But I don't want to end this re-telling of history on that note. I want to talk about what's really important, starting with a young lady who came into my polling place yesterday evening about an hour before the polls closed. She couldn't have been any older than 21 years old, and her friend, who had already voted, drove this young lady to the polls when she said she hadn't voted. Her reason? She had moved, and she didn't register in her new neighborhood. We told her that her vote would have a better chance of being counted if she voted where she had been registered before. But she didn't want to go to her old polling place, even though her friend and other poll workers volunteered to escort her there. She said she would rather stay at our polling place and vote with a provisional ballot, because at her old polling place, there was, "Trouble there. People shooting."

If Senator Obama is right, then "Yes, we can," make it so that young people can vote without fearing for their lives. We, not "someone," not "them," not "the government," but We, The People. On this, the morning after my countrymen surprised me by picking a biracial black man for President, I am thinking about that young lady, who ultimately chose a paper ballot rather than risk her life to elect him by machine. We all should be thinking about her.

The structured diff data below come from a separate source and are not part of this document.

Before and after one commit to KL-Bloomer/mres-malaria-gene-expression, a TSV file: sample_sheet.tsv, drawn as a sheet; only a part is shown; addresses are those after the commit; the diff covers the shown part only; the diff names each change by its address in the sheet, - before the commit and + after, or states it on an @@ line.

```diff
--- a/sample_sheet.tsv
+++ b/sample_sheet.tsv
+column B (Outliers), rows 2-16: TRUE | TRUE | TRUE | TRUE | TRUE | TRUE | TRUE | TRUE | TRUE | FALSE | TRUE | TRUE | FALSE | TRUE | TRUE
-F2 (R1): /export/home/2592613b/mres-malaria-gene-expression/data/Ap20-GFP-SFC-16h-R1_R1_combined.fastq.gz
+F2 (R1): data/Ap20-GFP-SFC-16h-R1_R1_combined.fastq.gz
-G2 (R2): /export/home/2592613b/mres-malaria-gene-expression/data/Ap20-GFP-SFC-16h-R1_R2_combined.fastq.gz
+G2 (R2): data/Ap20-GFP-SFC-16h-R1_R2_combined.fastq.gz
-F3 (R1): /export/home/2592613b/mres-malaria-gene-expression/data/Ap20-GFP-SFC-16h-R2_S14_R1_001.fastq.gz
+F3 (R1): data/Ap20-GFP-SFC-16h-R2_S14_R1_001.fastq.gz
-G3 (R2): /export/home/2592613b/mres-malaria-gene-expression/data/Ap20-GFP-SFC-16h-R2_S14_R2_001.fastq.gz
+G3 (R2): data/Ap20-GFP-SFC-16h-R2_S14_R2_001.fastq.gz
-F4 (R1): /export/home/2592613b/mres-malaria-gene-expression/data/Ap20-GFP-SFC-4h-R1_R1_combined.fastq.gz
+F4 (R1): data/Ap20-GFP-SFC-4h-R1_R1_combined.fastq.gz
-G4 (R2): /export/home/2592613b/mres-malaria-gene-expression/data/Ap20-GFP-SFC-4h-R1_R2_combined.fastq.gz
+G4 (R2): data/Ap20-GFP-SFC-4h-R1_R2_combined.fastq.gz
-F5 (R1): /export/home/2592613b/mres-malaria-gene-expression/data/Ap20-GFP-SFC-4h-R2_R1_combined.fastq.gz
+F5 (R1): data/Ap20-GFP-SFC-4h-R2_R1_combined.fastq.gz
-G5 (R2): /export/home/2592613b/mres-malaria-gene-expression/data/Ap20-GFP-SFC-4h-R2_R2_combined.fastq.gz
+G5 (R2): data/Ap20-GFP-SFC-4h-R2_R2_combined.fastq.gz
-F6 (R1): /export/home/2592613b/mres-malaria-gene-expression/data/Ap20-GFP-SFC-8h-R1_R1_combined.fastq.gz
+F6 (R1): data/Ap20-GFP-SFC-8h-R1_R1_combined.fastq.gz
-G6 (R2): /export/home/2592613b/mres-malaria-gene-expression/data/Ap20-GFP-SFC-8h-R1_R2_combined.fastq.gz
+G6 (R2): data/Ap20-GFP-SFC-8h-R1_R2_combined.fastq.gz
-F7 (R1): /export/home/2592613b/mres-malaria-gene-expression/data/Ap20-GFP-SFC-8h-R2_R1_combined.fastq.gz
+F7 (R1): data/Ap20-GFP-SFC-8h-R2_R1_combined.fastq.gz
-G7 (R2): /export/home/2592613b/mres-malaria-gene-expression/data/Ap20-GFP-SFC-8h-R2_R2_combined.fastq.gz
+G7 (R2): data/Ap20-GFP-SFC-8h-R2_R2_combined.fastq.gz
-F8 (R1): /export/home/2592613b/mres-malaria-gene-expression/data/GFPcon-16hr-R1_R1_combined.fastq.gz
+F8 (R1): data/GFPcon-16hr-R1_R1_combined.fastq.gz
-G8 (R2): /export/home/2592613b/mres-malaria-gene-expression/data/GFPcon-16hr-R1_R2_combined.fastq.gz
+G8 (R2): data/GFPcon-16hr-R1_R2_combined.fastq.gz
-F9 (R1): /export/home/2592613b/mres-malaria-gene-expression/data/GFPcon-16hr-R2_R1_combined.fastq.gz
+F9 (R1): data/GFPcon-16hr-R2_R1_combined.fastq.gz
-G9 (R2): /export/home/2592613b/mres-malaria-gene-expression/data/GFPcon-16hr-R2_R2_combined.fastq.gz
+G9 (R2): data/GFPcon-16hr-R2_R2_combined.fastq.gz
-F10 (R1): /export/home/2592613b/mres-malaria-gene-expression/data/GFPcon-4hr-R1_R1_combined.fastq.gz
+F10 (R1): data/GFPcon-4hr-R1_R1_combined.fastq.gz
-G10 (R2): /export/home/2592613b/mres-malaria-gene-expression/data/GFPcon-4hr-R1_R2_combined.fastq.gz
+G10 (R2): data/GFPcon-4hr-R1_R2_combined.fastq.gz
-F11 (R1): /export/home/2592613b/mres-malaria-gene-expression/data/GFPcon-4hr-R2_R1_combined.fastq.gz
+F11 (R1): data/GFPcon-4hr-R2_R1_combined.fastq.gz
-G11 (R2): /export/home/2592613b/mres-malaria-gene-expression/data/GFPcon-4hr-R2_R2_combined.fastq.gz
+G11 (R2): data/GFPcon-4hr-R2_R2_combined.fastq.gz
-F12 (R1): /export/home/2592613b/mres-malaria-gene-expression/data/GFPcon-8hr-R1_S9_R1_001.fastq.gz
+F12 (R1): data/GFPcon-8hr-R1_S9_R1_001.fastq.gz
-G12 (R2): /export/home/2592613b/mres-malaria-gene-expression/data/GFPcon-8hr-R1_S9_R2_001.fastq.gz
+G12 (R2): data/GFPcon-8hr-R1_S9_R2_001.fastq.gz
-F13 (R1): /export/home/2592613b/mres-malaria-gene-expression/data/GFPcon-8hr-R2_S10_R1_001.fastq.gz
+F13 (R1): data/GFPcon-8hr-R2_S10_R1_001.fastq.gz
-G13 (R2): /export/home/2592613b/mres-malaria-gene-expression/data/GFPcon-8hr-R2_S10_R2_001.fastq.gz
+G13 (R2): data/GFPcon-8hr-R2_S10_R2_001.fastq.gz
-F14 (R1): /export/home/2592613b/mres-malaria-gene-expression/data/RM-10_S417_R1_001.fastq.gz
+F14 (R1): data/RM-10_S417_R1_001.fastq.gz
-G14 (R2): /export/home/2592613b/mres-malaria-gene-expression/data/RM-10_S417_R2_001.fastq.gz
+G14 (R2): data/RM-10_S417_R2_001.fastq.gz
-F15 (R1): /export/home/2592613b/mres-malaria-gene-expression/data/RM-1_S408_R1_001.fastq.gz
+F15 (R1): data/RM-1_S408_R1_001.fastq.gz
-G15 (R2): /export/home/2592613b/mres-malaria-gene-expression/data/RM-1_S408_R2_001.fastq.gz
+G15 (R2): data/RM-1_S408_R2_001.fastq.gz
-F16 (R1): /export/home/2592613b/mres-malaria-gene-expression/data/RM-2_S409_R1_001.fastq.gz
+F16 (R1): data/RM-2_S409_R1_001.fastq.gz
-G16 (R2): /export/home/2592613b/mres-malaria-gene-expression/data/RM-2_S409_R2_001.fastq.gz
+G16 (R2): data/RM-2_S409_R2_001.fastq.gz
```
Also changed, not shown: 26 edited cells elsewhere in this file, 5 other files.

We all should continue to use the energy, money, and time that we have donated to get Barack Obama elected in order to get the change that he has been promising us. Because it was We, The People who got him elected, not Obama himself - he couldn't have done it without us. And if we can do that, we can do anything. We can change our communities. We can save our children. We can change the world. As long as we remember that November 4, 2008 isn't the end of anything, but rather, the beginning. I am crying silent tears as I am typing this.

What's your Yes We Can resolution? If you don't have one, make one, and keep it. Resolve to continue being the change you want to see in this world. Be specific, and get to work.

Yes We Can!

Monday, November 03, 2008

Mrs. Dunham

Dear Mrs. Dunham,

I'm poll-watching all day tomorrow for your grandson. I gave money to help his campaign. I'm wearing one of his buttons right now. I was thinking about you earlier today, hoping that you would stay with us long enough to see if your grandson wins, but I guess the Lord had other plans for you. I'm hoping that He comforts those who love you and will miss you, especially your grandson. I lost my grandma eight years ago. Like your grandson, I knew it was coming. But I was so sad to know I'd have to live with her memory and not her hugs anymore. Like your grandson, I was away when my grandma passed too. But I was where she would have wanted me to be, studying in college, fulfilling the hopes and dreams of her and the rest of my family. I visited her before she took her last breath. It was hard knowing I might not see her alive again. And for a while I felt guilty for not having been there on that last day. Until I realized that I knew enough about my grandma's love for me to know better than that. Even now I feel her approval of each of my reaches for more opportunities to become a better self. Your grandson is reaching for one of the biggest opportunities he's ever reached for in his entire life - the chance to serve and make a better place of his entire country. I hope he can move forward in the confidence of knowing that you support what he's trying to do. Mrs. Dunham, please pray with me that God comforts those people that were left behind when the Lord took you. Thank you for your service during the war. Thank you for raising an open-minded and dedicated mother in Ann, and thank you for raising a progressive minded public servant in Barack. You and my grandma have something in common. You were loved, and you will be missed. May God grant you rest and peace.